*** Opening Exercise material ***

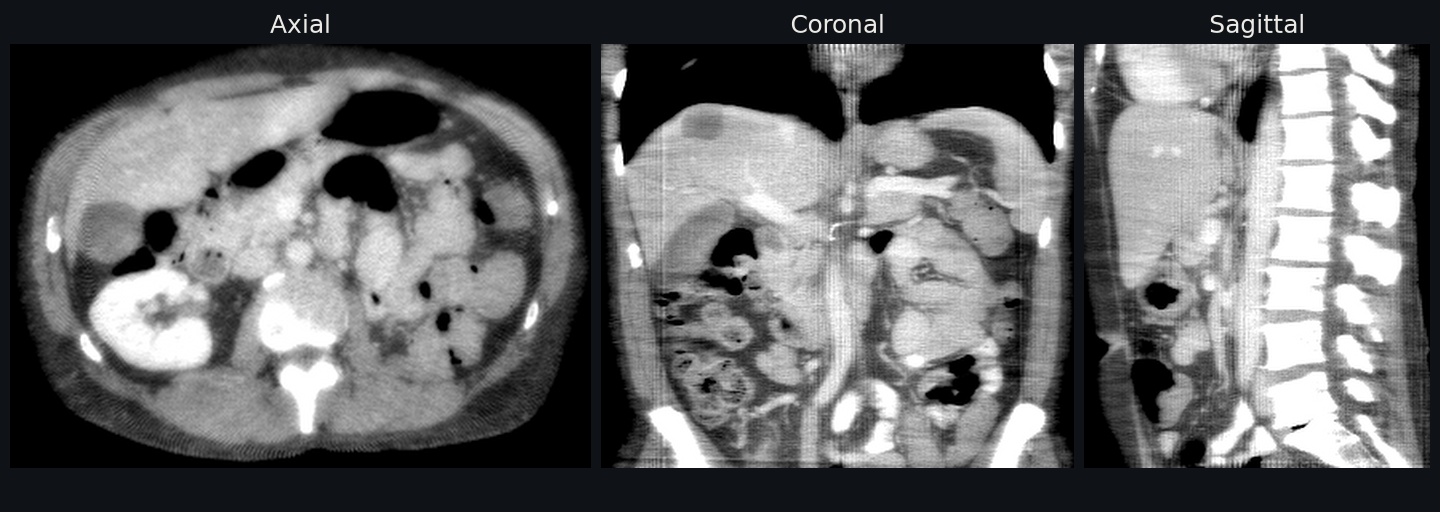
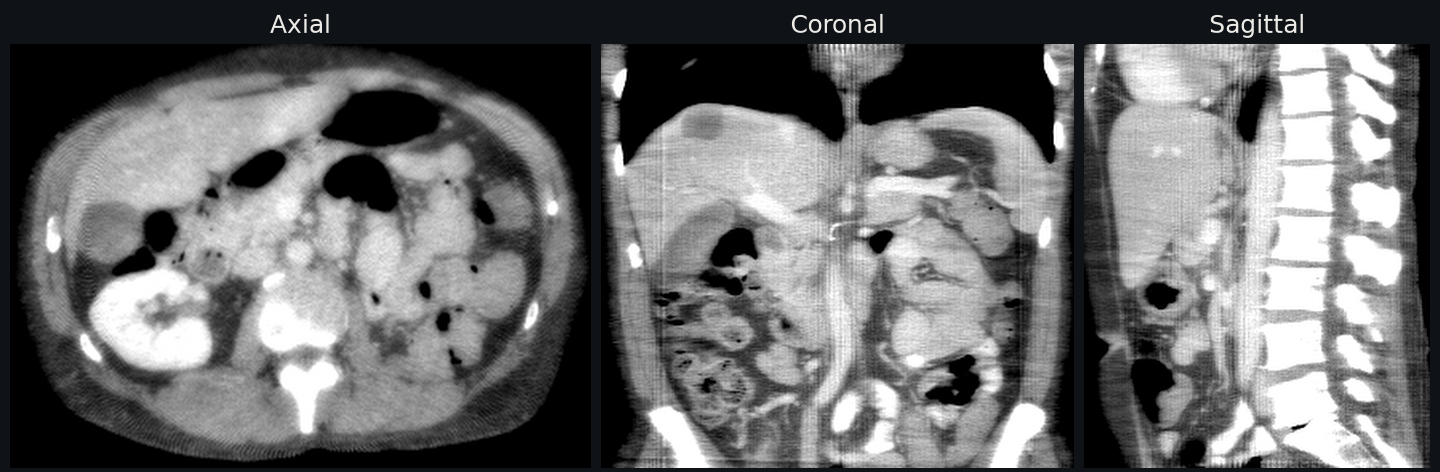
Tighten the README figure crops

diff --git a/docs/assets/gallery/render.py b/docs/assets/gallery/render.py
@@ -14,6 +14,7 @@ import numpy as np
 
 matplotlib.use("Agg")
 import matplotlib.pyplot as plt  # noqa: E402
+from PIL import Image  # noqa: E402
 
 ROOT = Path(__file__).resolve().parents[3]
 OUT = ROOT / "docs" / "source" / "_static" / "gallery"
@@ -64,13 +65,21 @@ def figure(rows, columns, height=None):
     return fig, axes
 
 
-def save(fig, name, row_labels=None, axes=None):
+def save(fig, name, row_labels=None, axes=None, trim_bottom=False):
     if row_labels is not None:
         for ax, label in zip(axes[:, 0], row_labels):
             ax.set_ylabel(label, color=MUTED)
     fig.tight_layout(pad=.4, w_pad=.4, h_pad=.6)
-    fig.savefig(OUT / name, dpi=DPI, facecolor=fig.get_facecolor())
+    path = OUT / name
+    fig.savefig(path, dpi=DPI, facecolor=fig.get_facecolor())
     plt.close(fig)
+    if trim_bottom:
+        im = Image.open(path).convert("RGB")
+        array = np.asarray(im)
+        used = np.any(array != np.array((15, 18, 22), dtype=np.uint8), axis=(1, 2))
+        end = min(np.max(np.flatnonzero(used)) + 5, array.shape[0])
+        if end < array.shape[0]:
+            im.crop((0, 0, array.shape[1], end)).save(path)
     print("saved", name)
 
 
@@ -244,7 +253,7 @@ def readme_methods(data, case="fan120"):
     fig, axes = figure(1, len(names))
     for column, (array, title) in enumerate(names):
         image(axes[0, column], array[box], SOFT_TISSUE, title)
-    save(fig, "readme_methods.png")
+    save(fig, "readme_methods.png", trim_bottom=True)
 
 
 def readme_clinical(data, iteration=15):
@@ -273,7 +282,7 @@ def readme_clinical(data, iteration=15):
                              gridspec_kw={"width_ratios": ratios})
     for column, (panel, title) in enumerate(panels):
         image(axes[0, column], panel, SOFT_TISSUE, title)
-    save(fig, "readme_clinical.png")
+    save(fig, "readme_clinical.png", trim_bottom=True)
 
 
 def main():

*** Closing Exercise material ***
*** Opening Exercise material ***

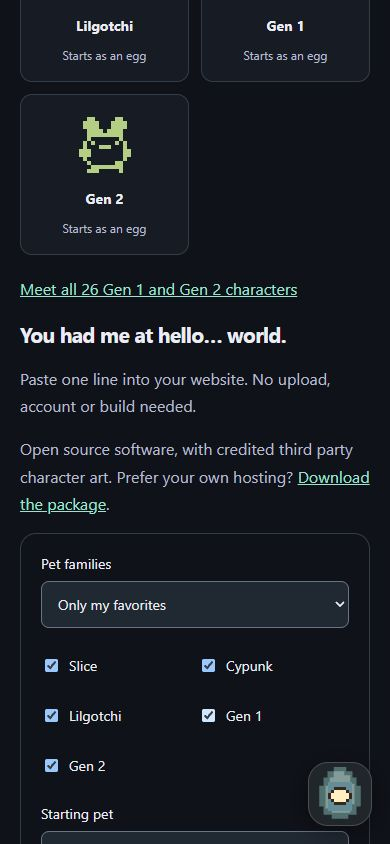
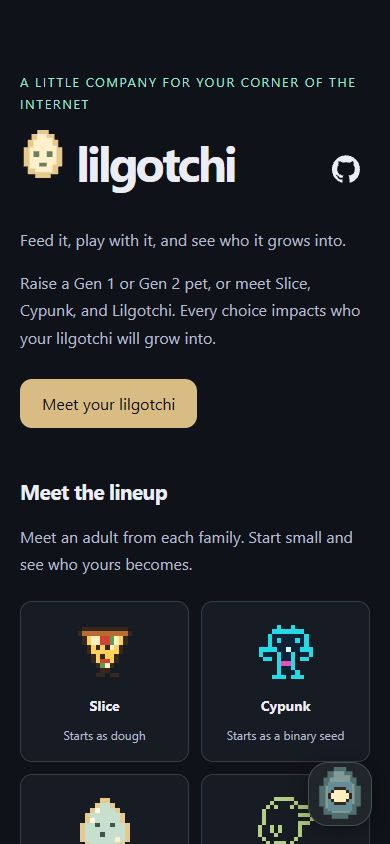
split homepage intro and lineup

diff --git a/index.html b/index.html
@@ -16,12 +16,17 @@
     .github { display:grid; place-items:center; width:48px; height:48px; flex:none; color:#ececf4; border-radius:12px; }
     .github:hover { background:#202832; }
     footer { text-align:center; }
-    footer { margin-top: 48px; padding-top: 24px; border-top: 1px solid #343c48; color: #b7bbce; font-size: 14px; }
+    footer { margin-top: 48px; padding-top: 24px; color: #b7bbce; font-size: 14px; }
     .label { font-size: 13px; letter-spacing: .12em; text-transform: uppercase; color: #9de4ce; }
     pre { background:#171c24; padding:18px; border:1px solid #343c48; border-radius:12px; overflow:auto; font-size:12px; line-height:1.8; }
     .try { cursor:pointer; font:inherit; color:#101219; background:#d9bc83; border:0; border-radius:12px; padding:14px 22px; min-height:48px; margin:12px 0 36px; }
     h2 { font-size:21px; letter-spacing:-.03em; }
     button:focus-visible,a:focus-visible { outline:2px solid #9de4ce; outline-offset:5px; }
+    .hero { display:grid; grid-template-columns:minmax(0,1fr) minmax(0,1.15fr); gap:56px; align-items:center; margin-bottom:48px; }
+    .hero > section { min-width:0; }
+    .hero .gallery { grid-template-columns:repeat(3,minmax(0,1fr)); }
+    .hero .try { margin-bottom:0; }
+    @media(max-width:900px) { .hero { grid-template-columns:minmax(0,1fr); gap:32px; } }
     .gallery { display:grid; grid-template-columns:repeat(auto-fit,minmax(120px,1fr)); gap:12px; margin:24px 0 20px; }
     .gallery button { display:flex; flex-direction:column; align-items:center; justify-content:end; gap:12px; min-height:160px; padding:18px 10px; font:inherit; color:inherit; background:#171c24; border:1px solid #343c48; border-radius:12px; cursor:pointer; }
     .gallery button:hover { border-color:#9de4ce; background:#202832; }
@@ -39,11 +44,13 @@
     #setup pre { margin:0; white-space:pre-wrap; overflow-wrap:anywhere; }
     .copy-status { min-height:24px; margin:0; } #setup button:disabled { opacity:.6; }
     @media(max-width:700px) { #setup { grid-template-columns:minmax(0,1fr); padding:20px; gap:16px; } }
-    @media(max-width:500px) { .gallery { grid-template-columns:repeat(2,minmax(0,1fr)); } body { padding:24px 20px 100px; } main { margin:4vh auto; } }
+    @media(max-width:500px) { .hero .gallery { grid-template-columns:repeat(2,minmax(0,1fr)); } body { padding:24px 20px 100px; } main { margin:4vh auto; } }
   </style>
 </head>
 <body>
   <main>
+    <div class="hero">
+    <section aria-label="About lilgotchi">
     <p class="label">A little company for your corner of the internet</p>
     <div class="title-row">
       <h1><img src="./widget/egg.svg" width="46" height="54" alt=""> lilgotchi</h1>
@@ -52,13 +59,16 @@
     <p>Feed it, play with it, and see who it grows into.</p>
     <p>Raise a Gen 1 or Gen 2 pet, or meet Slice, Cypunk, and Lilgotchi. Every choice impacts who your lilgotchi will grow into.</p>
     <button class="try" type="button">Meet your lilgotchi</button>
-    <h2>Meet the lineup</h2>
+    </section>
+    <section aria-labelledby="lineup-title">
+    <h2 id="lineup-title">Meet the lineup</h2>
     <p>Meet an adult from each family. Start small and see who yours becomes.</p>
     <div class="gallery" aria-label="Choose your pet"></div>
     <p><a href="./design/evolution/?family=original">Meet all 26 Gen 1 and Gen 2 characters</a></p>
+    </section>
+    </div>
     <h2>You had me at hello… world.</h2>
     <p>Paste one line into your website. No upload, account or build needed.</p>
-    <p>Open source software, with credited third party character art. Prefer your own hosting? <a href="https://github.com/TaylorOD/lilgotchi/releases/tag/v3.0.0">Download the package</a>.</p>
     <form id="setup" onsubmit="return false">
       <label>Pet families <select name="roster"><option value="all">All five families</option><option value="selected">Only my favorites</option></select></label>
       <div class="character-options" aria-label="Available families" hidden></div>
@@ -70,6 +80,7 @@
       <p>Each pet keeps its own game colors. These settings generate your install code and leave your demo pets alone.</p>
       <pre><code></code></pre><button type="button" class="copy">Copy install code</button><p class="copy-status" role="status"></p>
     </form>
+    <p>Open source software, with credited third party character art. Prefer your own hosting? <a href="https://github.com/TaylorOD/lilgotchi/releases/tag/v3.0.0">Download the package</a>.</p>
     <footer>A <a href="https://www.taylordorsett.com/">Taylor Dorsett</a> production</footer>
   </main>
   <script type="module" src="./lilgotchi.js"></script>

*** Closing Exercise material ***

● **Aim of the task**
An exact, complete copy of the lines above from the one with "PIL import Image" through the one with "fig.tight_layout(pad=.4, w_pad=.4, h_pad=.6)" is the whole answer.

● **Result of the task**
+from PIL import Image  # noqa: E402
 
 ROOT = Path(__file__).resolve().parents[3]
 OUT = ROOT / "docs" / "source" / "_static" / "gallery"
@@ -64,13 +65,21 @@ def figure(rows, columns, height=None):
     return fig, axes
 
 
-def save(fig, name, row_labels=None, axes=None):
+def save(fig, name, row_labels=None, axes=None, trim_bottom=False):
     if row_labels is not None:
         for ax, label in zip(axes[:, 0], row_labels):
             ax.set_ylabel(label, color=MUTED)
     fig.tight_layout(pad=.4, w_pad=.4, h_pad=.6)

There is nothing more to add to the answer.